As Firefox 3 approaches its grand debut this next Tuesday, for Mozilla developers it means the end of a development cycle and the start of another. Firefox 3.next is the tentative name for the next relatively minor update to the Firefox 3 branch, which is most likely to become Firefox 3.1.
A very early draft of planned features reveals that as expected, this release will be mainly about landing stuff that didn’t make it on time for the Firefox 3, along with the usual performance, stability and security bug fixes.
Visual tab switching and tab searching/filtering were both tried for Firefox 3, abandoned for other more critical features, and are being considered for 3.1. Ctrl+Tab, a extension developed by Dao Gottwald implements both of them displaying a thumbnail of the opened tabs when pressing Ctrl + Tab to switch tabs.
It also modifies the List all tabs tab bar button to show tabs thumbnails you can search.
Ctrl+Tab, compatible with Firefox 3, is available at Mozilla Add-ons if you want to try these features.
Places would also receive several improvements like integrating the downloads history in the Library as it was planned for Firefox 3, so you could define smart folders of downloaded files. Regarding smart folders, the interface for advanced queries (like multiple criteria) that was available in the first betas and pulled back for performance concerns, would also come back.
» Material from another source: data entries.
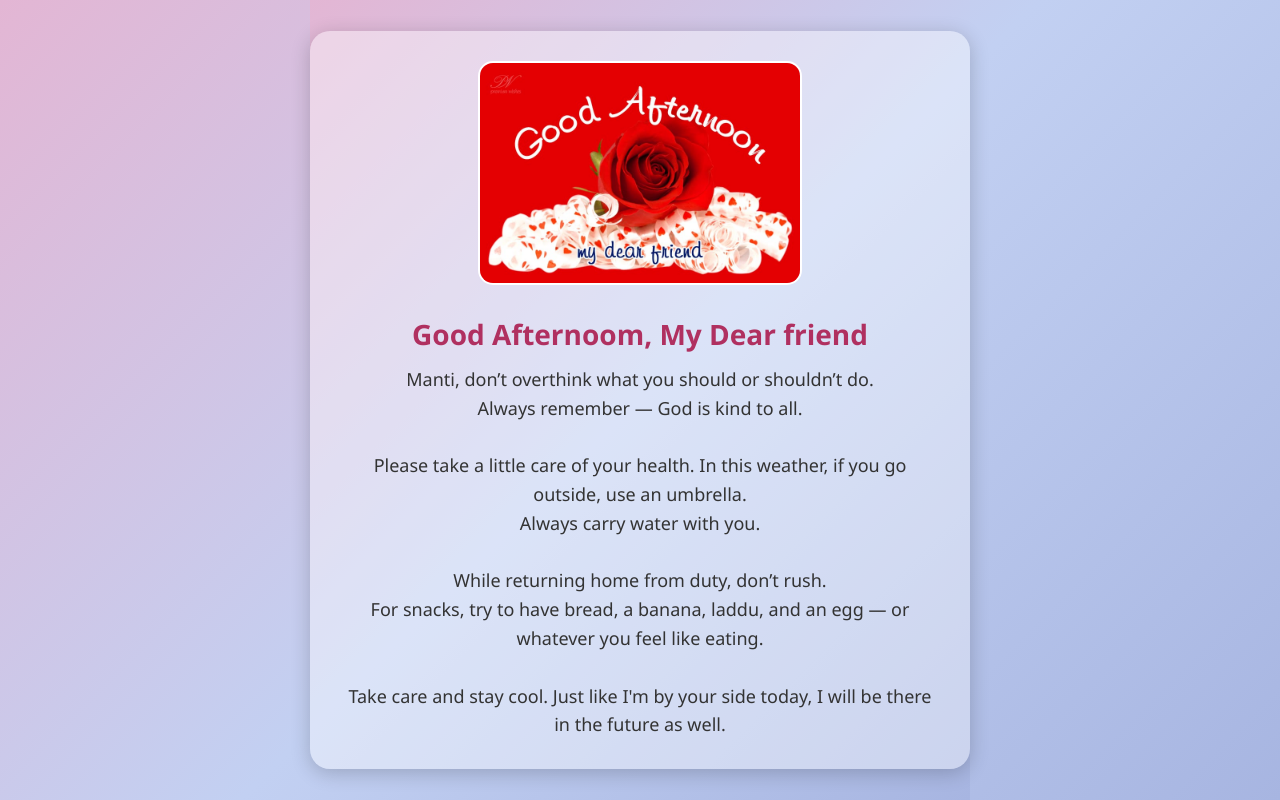
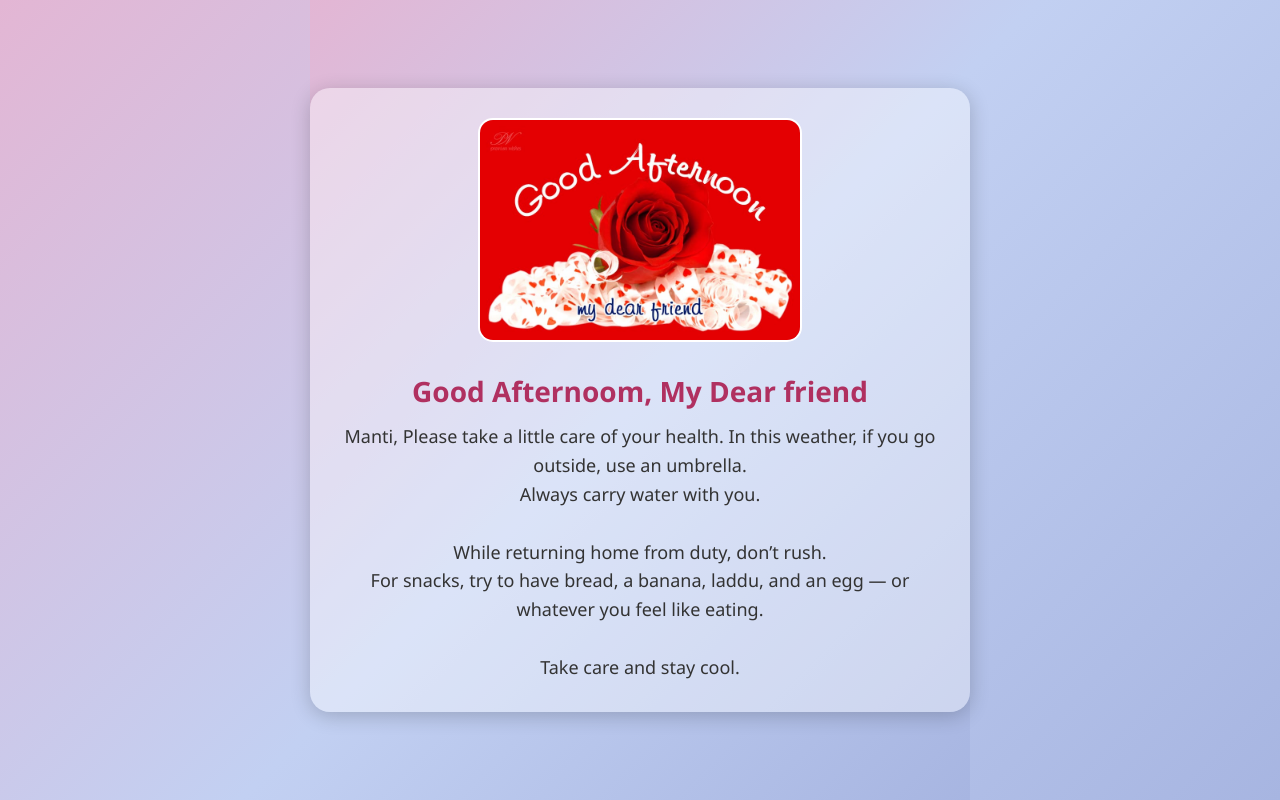
Before and after one commit to subhajyotirkmveri/good, a plain HTML site: page index.html in a window 1280 px wide. Drawn offline with Linux system fonts and the light colour scheme.

Commit message:
Update index.html

```diff
--- a/index.html
+++ b/index.html
@@ -52,16 +52,14 @@
     <img src="GA171.jpg" alt="Good Night Ice Cream" class="moon-image">
     <div class="greeting">Good Afternoom, My Dear friend </div>
     <div class="wish">
-      Manti, don’t overthink what you should or shouldn’t do.<br>
-      Always remember — God is kind to all.<br><br>
-
+      Manti,
       Please take a little care of your health. In this weather, if you go outside, use an umbrella.<br>
       Always carry water with you.<br><br>
 
       While returning home from duty, don’t rush.<br>
       For snacks, try to have bread, a banana, laddu, and an egg — or whatever you feel like eating.<br><br>
 
-      Take care and stay cool. Just like I'm by your side today, I will be there in the future as well.<br>
+      Take care and stay cool. <br>
 
     </div>
   </div>
```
Options for bulk tagging bookmarks and tag autocomplete are also being considered.
Add these to previously announced support for <video> tag, cross site Ajax requests, more power for the location bar, and some recently added support for CSS 3 selectors (which will improve Firefox score inthe Acid3 test), and we can already foresee an interesting update.
Following the tradition of using places as Firefox code names, Firefox 3.1 has been named Shiretoko after the Japanese national park.
Features in Firefox 3.1 should take about six weeks to implement with the rest of the time (the rest of the year) dedicated to polishing and testing. A first alpha is already targeted for mid July, just a month after Firefox 3.
Users are welcomed to join the discussion.